As integrators and smart home systems installers we are responsible for educating and advising our clients. Some of our competitors can do things for less and it is sometimes difficult for clients to understand why. It really does come down to attention to detail and why every contractor out there is going to do things differently. It doesn’t matter if you are hiring a tiling, HVAC or AV company…each trade does things a certain way based on experience, craftsmanship or requirements. As a customer, you need to ask the right questions so there are no surprises and expectations are clear.
The topic for today is whether or not we should install a systems rack in your home. It is a bit of a loaded question because at Cloud 9 AV we have learned the hard way and early on in my career I was just trying to get the jobs and I felt saving clients money was really important to them. At the end of the day, saving money by cutting corners never helped and it always came back to the wrong advice. We have all made mistakes in any business and lessons learned. For the past 10-12 years (we’ve been in business over 17 years) we’ve really focussed on what makes sense and having a proper systems environment using structured racks and media cabinets designed for technology is critical for us to deliver reliable solutions. Without it, you will find yourself looking at this kind of mess…
Spaghetti is best served on a plate…not as your systems head end.
No matter what the intensions, it is important to have a way to organize systems, label them, strap down the wiring and let people know what the support process is. You can “touch” this, but stay away from these…
In reality, our clients don’t want to touch anything but it is also important to let other trades like the service providers know what they can touch and access. They don’t have the experience in dealing with structured cabling in a custom home. They are usually the ones dealing with setting up an all-in-one modem with wifi but they can get messed up by any environment with whole home WiFi and dedicated routers. BTW every home we do is recommended to have a dedicated network so they aren’t relying on the service provider equipment which can’t handle the requirements and coverage typically expected. Do yourself a favour and budget $2,500 – $10,000 on your network! If you don’t your going to be disappointed…but I’m getting off track here. Let’s get back to Racks and Cabinets.
Purpose of a systems rack.
- organized space dedicated for equipment to be installed
- provides adequate wiring management
- proper ventilation and cooling
- protects equipment
- secures equipment from walking away easily (screwed into the rack)
- predictable labour expected
- should be beautiful when finished
- Uses less space
These are just my top criteria for using a systems rack. Some architects and designers understand this but many forget or didn’t get a list of systems requirements from their clients except where they wanted TVs or speakers and didn’t realize we would need to keep equipment in the rack. I have some basic recommendations for every job and you should always have at least a basic wall mounted rack for your network and then it grows from there based on the systems and generally the size of the house.

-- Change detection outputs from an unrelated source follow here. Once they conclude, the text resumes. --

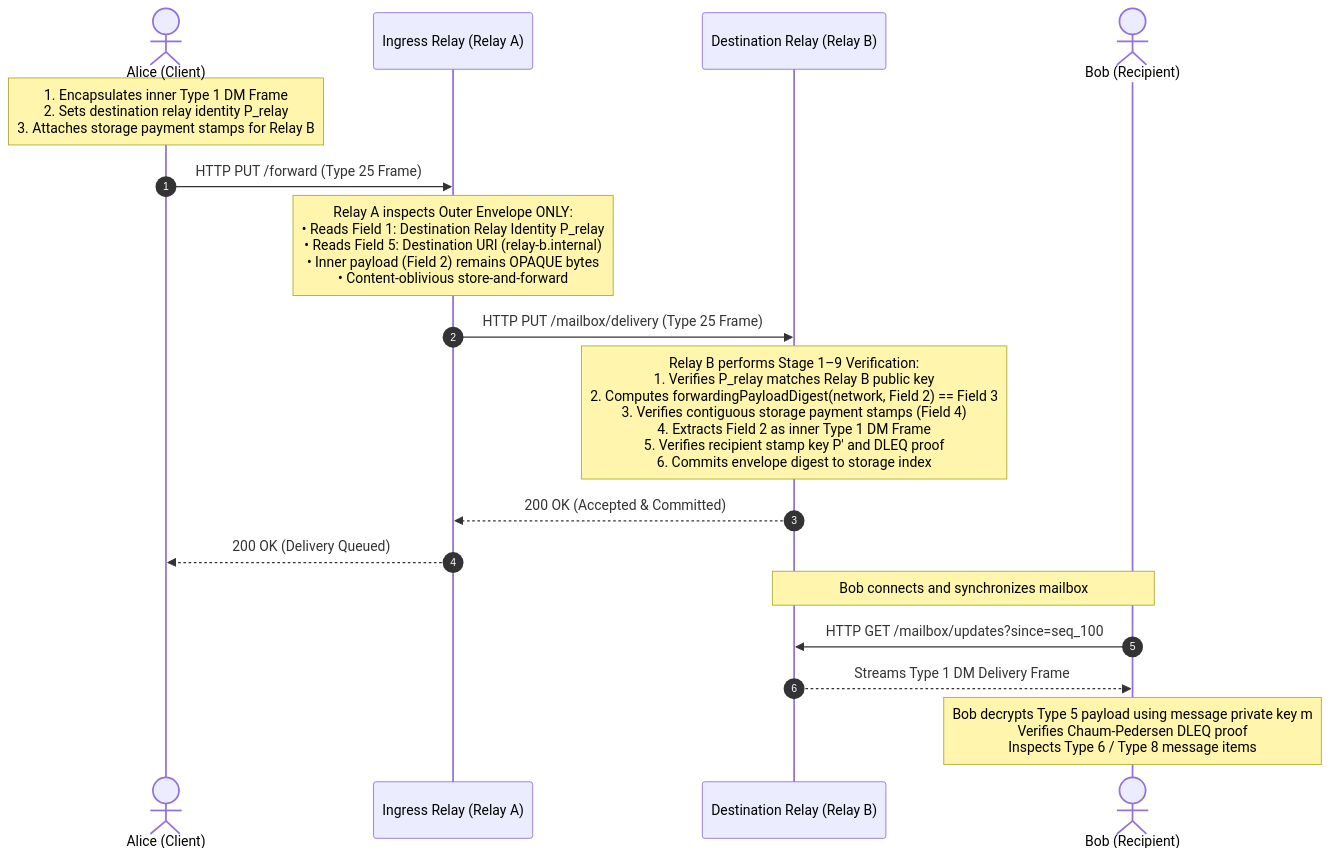
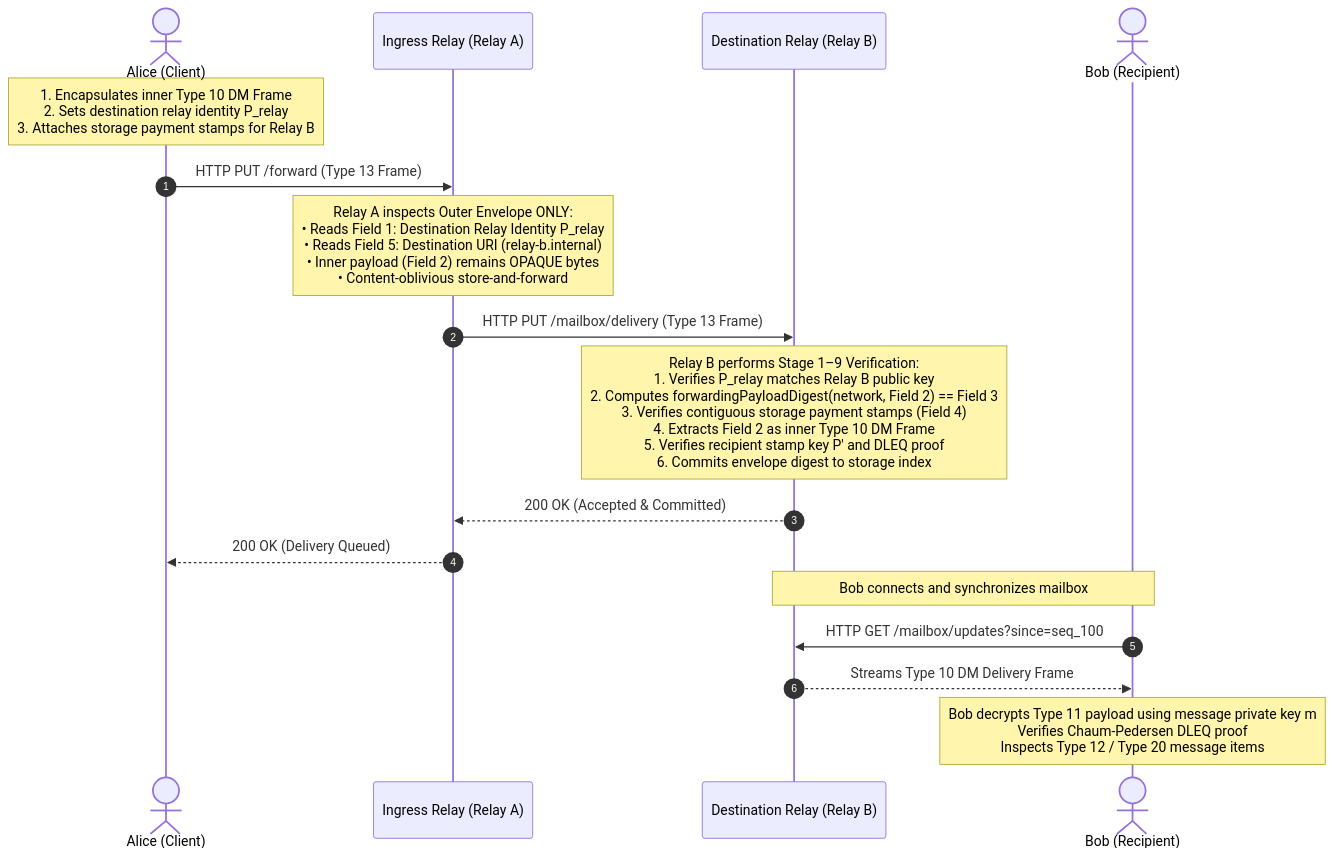
One commit to schancel/frank changed the second of 3 diagrams in docs/vitepress-architecture-and-scaffold.md. Above: the diagram before and after it, drawn with Mermaid. The commit also changed other lines of this file and 13 other files, not shown here.

````diff
--- a/docs/vitepress-architecture-and-scaffold.md
+++ b/docs/vitepress-architecture-and-scaffold.md
@@ -127,26 +127,26 @@
 ```mermaid
 sequenceDiagram
     autonumber
     actor Alice as Alice (Client)
     participant RelayA as Ingress Relay (Relay A)
     participant RelayB as Destination Relay (Relay B)
     actor Bob as Bob (Recipient)
 
-    Note over Alice: 1. Encapsulates inner Type 1 DM Frame<br/>2. Sets destination relay identity P_relay<br/>3. Attaches storage payment stamps for Relay B
-    Alice->>RelayA: HTTP PUT /forward (Type 25 Frame)
+    Note over Alice: 1. Encapsulates inner Type 10 DM Frame<br/>2. Sets destination relay identity P_relay<br/>3. Attaches storage payment stamps for Relay B
+    Alice->>RelayA: HTTP PUT /forward (Type 13 Frame)
 
     Note over RelayA: Relay A inspects Outer Envelope ONLY:<br/>• Reads Field 1: Destination Relay Identity P_relay<br/>• Reads Field 5: Destination URI (relay-b.internal)<br/>• Inner payload (Field 2) remains OPAQUE bytes<br/>• Content-oblivious store-and-forward
 
-    RelayA->>RelayB: HTTP PUT /mailbox/delivery (Type 25 Frame)
+    RelayA->>RelayB: HTTP PUT /mailbox/delivery (Type 13 Frame)
 
-    Note over RelayB: Relay B performs Stage 1–9 Verification:<br/>1. Verifies P_relay matches Relay B public key<br/>2. Computes forwardingPayloadDigest(network, Field 2) == Field 3<br/>3. Verifies contiguous storage payment stamps (Field 4)<br/>4. Extracts Field 2 as inner Type 1 DM Frame<br/>5. Verifies recipient stamp key P' and DLEQ proof<br/>6. Commits envelope digest to storage index
+    Note over RelayB: Relay B performs Stage 1–9 Verification:<br/>1. Verifies P_relay matches Relay B public key<br/>2. Computes forwardingPayloadDigest(network, Field 2) == Field 3<br/>3. Verifies contiguous storage payment stamps (Field 4)<br/>4. Extracts Field 2 as inner Type 10 DM Frame<br/>5. Verifies recipient stamp key P' and DLEQ proof<br/>6. Commits envelope digest to storage index
 
     RelayB-->>RelayA: 200 OK (Accepted & Committed)
     RelayA-->>Alice: 200 OK (Delivery Queued)
 
     Note over RelayB,Bob: Bob connects and synchronizes mailbox
     Bob->>RelayB: HTTP GET /mailbox/updates?since=seq_100
-    RelayB-->>Bob: Streams Type 1 DM Delivery Frame
+    RelayB-->>Bob: Streams Type 10 DM Delivery Frame
 
-    Note over Bob: Bob decrypts Type 5 payload using message private key m<br/>Verifies Chaum-Pedersen DLEQ proof<br/>Inspects Type 6 / Type 8 message items
+    Note over Bob: Bob decrypts Type 11 payload using message private key m<br/>Verifies Chaum-Pedersen DLEQ proof<br/>Inspects Type 12 / Type 20 message items
 ```
````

Size of Rack
For your space planning, it is safe to plan for a ~25″x 25″ square somewhere with easy access to the front and back (yes we need full access to front and back and usually sides as well). That’s the floor space. The height is usually measured in “U”s which are universal rack space measurements. Our typical floor models are 21U for a small rack, 35U or 36U for a mid-sized rack and 42U for a full size rack. It also depends on the manufacturer what sizes are available.
A well designed rack has a plan. You should absolutely expect a properly organized rack that functions well for you and your home.
Your equipment can also be more easily managed remotely if connected to smart power bars and a platform like our OvrC devices which allow us to remotely connect to them, update firmware, make changes and be notified when devices go offline saving you time and headaches.
Racks will also be customized with accessories like shelving, blank plates for proper ventilation and concealment of wiring, lacer bars for strapping down wires so they look neat and don’t get accidentally disconnected.
The customization is where prices will increase quickly but if you want a beautiful rack with absolutely silent fans, we can make that happen. The photo above for example shows the SONY AV receiver sitting on a shelf. Middle Atlantic (www.middleatlantic.com) makes custom faceplates for any device so if you want a faceplate to surround your equipment, everything can be customized.
I’m a huge fan of adding slide out drawers in the racks. They are a great place to hide documentation, tools required for accessing certain equipment for your house (like the custom key for Control4 Touch panels), extra remote controls for TVs, etc)
If you have the space, use it and make our jobs easier and faster which in the end will save you money and a few grey hairs.
How it all comes together
Here’s a job we did where we worked closely with the contractor to design a platform and space for the enclosure (structured wiring can) in a basement mechanical room. This made our work easy and has kept the equipment well organized for several years including a sale of the house to new owners.
Similar to AV racks is the use of media cabinets which are purpose built for AV equipment. In many of our projects, the architects or designers help the clients choose custom cabinets and millwork which is customized to the space but in some projects, we can supply the media cabinets. We really love the solutions as they help us keep things well organized and clean.
On another post, I will share some photos and videos of a recent project we completed in Mont Tremblant which uses racks and media cabinets.
Contact us for more information by using the form on our contact page. We’d love to discuss how we can help with your projects.